Chronic cough is a common symptom encountered in general practice. A full history and examination will help to identify the possible causes of cough. Further investigations in the form of lung function tests, testing for the presence of H pylori, chest radiography, and trials of medicines such as PPIs and topical corticosteroids are used to confirm the diagnosis. Treatment and management can be instigated in primary care but patients may need referral to secondary care if test results are inconclusive or if diagnosis reveals conditions such as idiopathic pulmonary fibrosis, which require specialist management.

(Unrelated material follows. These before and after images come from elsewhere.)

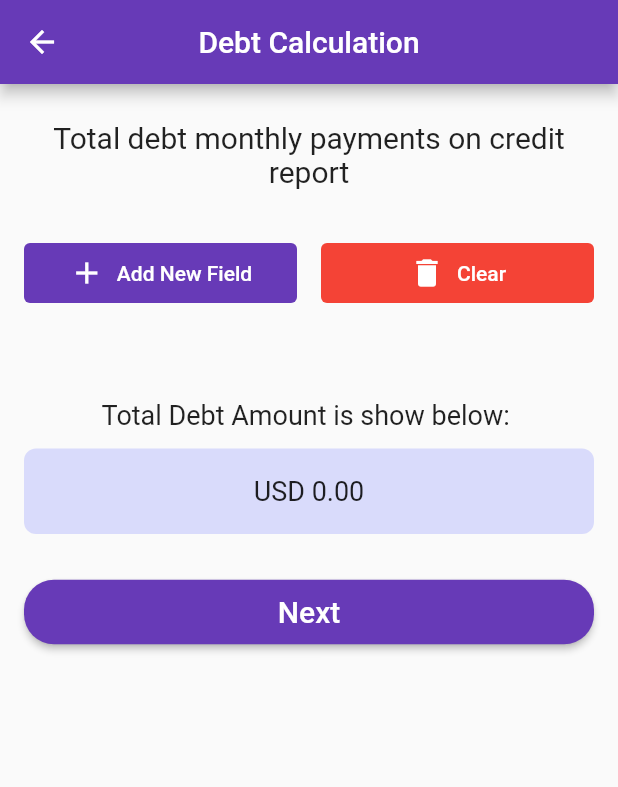
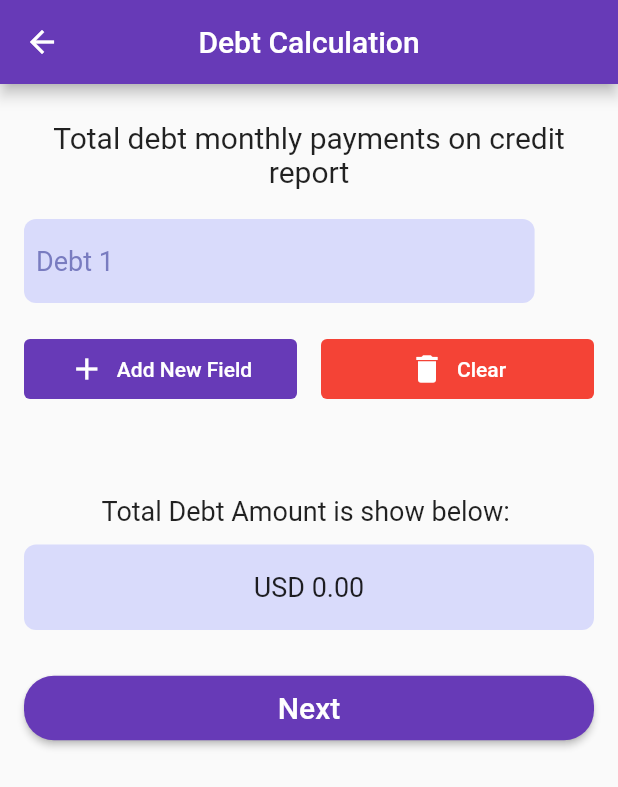
Before and after one commit to oyinlola007/dti_calculator, a Flutter app: the DebtCalculatorScreen screen opened directly with empty values, after a tap on "Clear", on a phone screen of 412 x 824 dp. Shown: the top 787 px of the screen. Run offline on Flutter 3.47's test engine with Material 2 defaults, Android fonts, the phone set to English and light mode, and no system bars; our stand-ins replace bloc, currency_text_input_formatter, dartz, equatable, flutter_bloc, fluttertoast and 3 more; accounts and stored records are empty.

Commit message:
Fixed issues

```diff
--- a/lib/features/debt_calculator/bloc/debt_calculator_bloc.dart
+++ b/lib/features/debt_calculator/bloc/debt_calculator_bloc.dart
@@ -90,11 +90,11 @@ class DebtCalculatorBloc extends Bloc<DebtCalculatorEvent, DebtCalculatorState>
 
   Stream<DebtCalculatorState> _mapClearEventToState(Clear event) async* {
     yield state.copyWith(totalDebt: 0, debtValues: []);
-    // yield state.copyWith(totalDebt: 0, debtValues: [
-    //   {
-    //     "id": 0,
-    //     "value": 0,
-    //   }
-    // ]);
+    yield state.copyWith(totalDebt: 0, debtValues: [
+      {
+        "id": 0,
+        "value": 0,
+      }
+    ]);
   }
 }
--- a/lib/features/debt_calculator/debt_calculator_screen.dart
+++ b/lib/features/debt_calculator/debt_calculator_screen.dart
@@ -115,7 +115,6 @@ class _DebtCalculatorScreenState extends State<DebtCalculatorScreen> {
                             onPressed: () {
                               setState(() {
                                 ctx.read<DebtCalculatorBloc>().add(Clear());
-                                setState(() {});
                                 // _values.add({
                                 //   "id": _values.length,
                                 //   "value": 0,
```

Dr Jessica Garner
- Song W, Chang Y, Faruqi S et al. Defining chronic cough: a systematic review of the epidemiological literature. Allergy Asthma Immunol Res 2016; 8 (2): 146–155.
- Morice A, McGarvey L, Pavord I. BTS Guidelines. Recommendations for the management of cough in adults. Thorax 2006; 61 (Suppl I): i1–i24.
- Gibson P, Wang G, McGarvey L et al. Treatment of unexplained chronic cough: CHEST Guideline and Expert Panel Report. Chest 2016; 149 (1): 27–44.
- Barraclough K. Chronic cough in adults. BMJ 2009; 338: 1267–1269.
- Bain A, Barthos A, Hoffstein V, Batt J. Foreign-body aspiration in the adult: presentation and management. Can Respir J 2013; 20 (6): e98–e99.
- NICE. Asthma: diagnosis, monitoring and chronic asthma management. NICE Guideline 80. NICE, 2017. Available at: www.nice.org.uk/ng80
- Fontana G, Pistolesi M. Cough. 3: chronic cough and gastro-oesophageal reflux. Thorax 2003; 58 (12): 1092–1095.
- Sekizawa S, Ishikawa T, Sant’Ambrogio F, Sant’Ambrogio G. Vagal esophageal receptors in anesthetized dogs: mechanical and chemical responsiveness. J Appl Physiol 1999; 86 (4): 1231–1235.
- NICE. Gastro-oesophageal reflux disease and dyspepsia in adults: investigation and management. Clinical Guideline 184. NICE, 2014 (last updated 2014). Available at: www.nice.org.uk/cg184
- Pratter M. Chronic upper airway cough syndrome secondary to rhinosinus diseases (previously referred to as postnasal drip syndrome): ACCP evidence-based clinical practice guidelines. Chest 2006; 129 (1 Suppl): 63S–71S.
- Quillen D, Feller D. Diagnosing rhinitis: allergic vs nonallergic. Am Family Physician 2006; 73 (9): 1583–1590.
- Sylvester D, Karkos P, Vaughan C et al. Chronic cough, reflux, postnasal drip syndrome, and the otolaryngologist. Int J Otolaryngol 2012; 564852.
- Chung K, Mazzone S. Postnasal drip (rhinosinusitis, upper airway cough syndrome). In: Brodus V, Mason R, Ernst J et al. Murray and Nadel’s textbook of respiratory medicine. 6th edition. Philadephia: Elsevier, 2016: 497–514.
- Pinto J, Jeswani S. Rhinitis in the geriatric population. Allergy Asthma Clin Immunol 2010; 6 (1): 10.
- British Lung Foundation website. Idiopathic pulmonary fibrosis statistics. www.blf.org.uk/support-for-you/idiopathic-pulmonary-fibrosis-ipf/statistics (accessed 1 March 2018).
- Wilson M, Wynn T. Pulmonary fibrosis: pathogenesis, etiology and regulation. Mucosal Immunology. 2009; 2 (2): 103–121.
- Kim D, Collard H, King T. Classification and natural history of the idiopathic interstitial pneumonias. Proc Am Thorac Soc 2006; 3 (4): 285–292.
- Devaraj A. Imaging: how to recognise idiopathic pulmonary fibrosis. Eur Respir Rev 2014; 23 (132): 215–219.
- NICE. Idiopathic pulmonary fibrosis in adults. Quality Standard 79. NICE, 2015. Available at: www.nice.org.uk/qs79
- NICE. Idiopathic pulmonary fibrosis in adults: diagnosis and management. Clinical Guideline 163. NICE, 2013 (last updated 2017). Available at: www.nice.org.uk/cg163